In his appeal to the Supreme Court of Pennsylvania, the plaintiff presented a theory that “everyone has a duty to avoid providing alcohol to a visibly intoxicated individual, regardless of one’s status as a ‘licensee’ under the Liquor Code.” The plaintiff contended that Section 4-493 of the Liquor Code applies to “any other person,” which would include the defendant. The plaintiff further argued that, as employee money was pooled to purchase alcohol for the golf outing, the defendant unlawfully sold alcohol to the visibly intoxicated plaintiff.
In analyzing and interpreting the Pennsylvania Dram Shop Act, as well as using the doctrine of ejusdem generis, the Supreme Court held that the term “any other person” in Section 4-493 of the Liquor code applies to persons or entities who, notwithstanding a lack of licensee, engage in the commercial or quasi-commercial sale of alcohol with the intent to profit. The Supreme Court noted that liability could possibly be imposed upon a non-licensed individual who engages in the illegal sale of alcohol. However, in reaffirming its prior holding in Manning v. Andy, 310 A.2d 75 (Pa. 1973), the Supreme Court refused to extend civil liability to a social host who was not engaged in the business of selling alcohol. The Supreme Court reasoned that “Pennsylvanians have in effect relied upon Manning for fifty years every time they host a holiday gathering, a neighborhood picnic, a dinner party, or any other event in which alcohol may be a part of the festivities.

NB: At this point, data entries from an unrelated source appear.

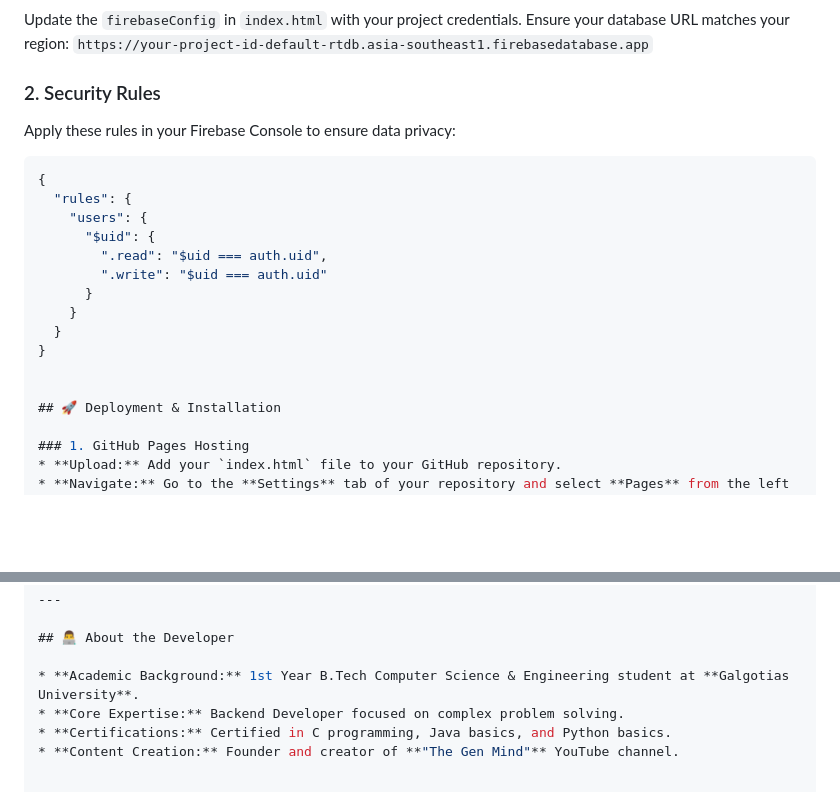
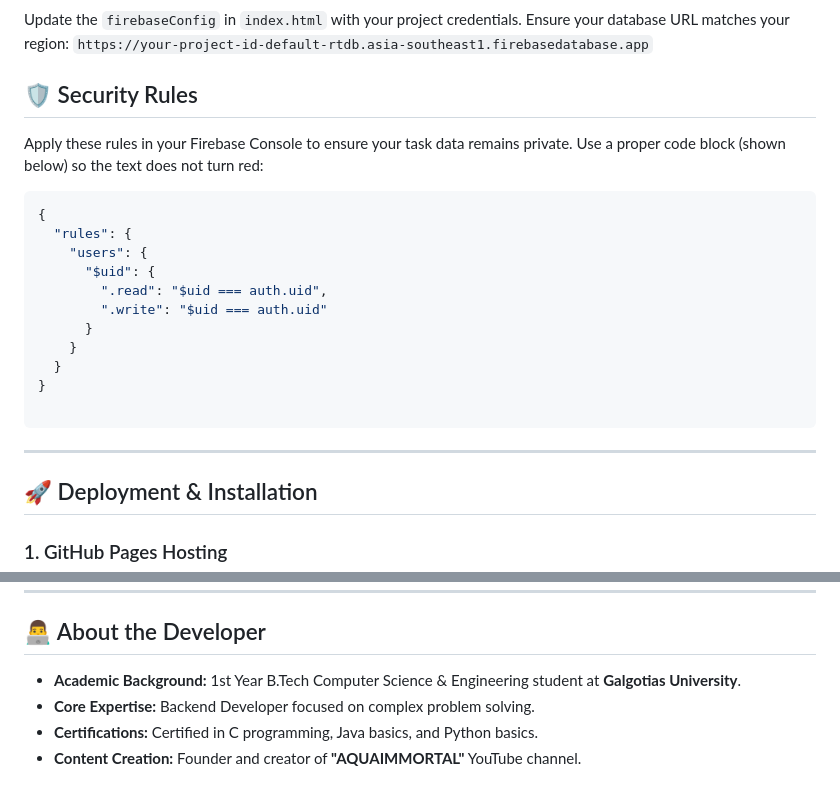
Before and after one commit to AQUAIMMORTAL7/Task-Planner, a Markdown page: README.md, 2 parts joined by grey strips. GitHub-like rendering; blank space fills up the shorter version.

Commit message:
added how to deploy.
Updated the security rules section and changed the YouTube channel name.

````diff
--- a/README.md
+++ b/README.md
@@ -55,8 +55,10 @@ $$\text{Completion Percentage} = \left( \frac{\text{Completed Tasks}}{\text{Tota
 Update the `firebaseConfig` in `index.html` with your project credentials. Ensure your database URL matches your region:
 `https://your-project-id-default-rtdb.asia-southeast1.firebasedatabase.app`
 
-### 2. Security Rules
-Apply these rules in your Firebase Console to ensure data privacy:
+## 🛡️ Security Rules
+
+Apply these rules in your Firebase Console to ensure your task data remains private. Use a proper code block (shown below) so the text does not turn red:
+
 ```json
 {
   "rules": {
@@ -69,7 +71,9 @@ Apply these rules in your Firebase Console to ensure data privacy:
   }
 }
 
+```
 
+---
 ## 🚀 Deployment & Installation
 
 ### 1. GitHub Pages Hosting
@@ -94,4 +98,4 @@ To use this dashboard as a standalone app on your phone:
 * **Academic Background:** 1st Year B.Tech Computer Science & Engineering student at **Galgotias University**.
 * **Core Expertise:** Backend Developer focused on complex problem solving.
 * **Certifications:** Certified in C programming, Java basics, and Python basics.
-* **Content Creation:** Founder and creator of **"The Gen Mind"** YouTube channel.
+* **Content Creation:** Founder and creator of **"AQUAIMMORTAL"** YouTube channel.
````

To upend this state of affairs and to case a net of potential Dram Shop liability over every person without qualification would be, as Manning recognized, a decision of enormous magnitude.” The Supreme Court found that there was a distinction between a “social host who collects a few dollars from his or her guests as reimbursement for the parties expenses” and a individual who “behaves in a manner befitting a liquor licensee, i.e., engaging in the commercial or quasi-commercial sale of alcohol, with the intent to obtain a profit.” The Supreme Court, relying upon Klein v. Raysinger, 470 A.2d 507 (Pa. 1983), further refused to extend common law liability to social hosts.
The Supreme Court ruled that the defendant was not engaged in the sale of alcohol since there was no evidence that it collected funds from its employees and organized a social function in order to profit from the sale of alcohol. Accordingly, the defendant did not fall within any of the categories listed in Section 4-493 of the Liquor Code, including the terms “any other person.” The Supreme Court ruled that as the Dram Shop Act was inapplicable to the defendant and as common law liability did not extend to social hosts, the defendant could not be held liable for any injuries caused by the intoxicated employee. As such, the Supreme Court affirmed the order of the Superior Court.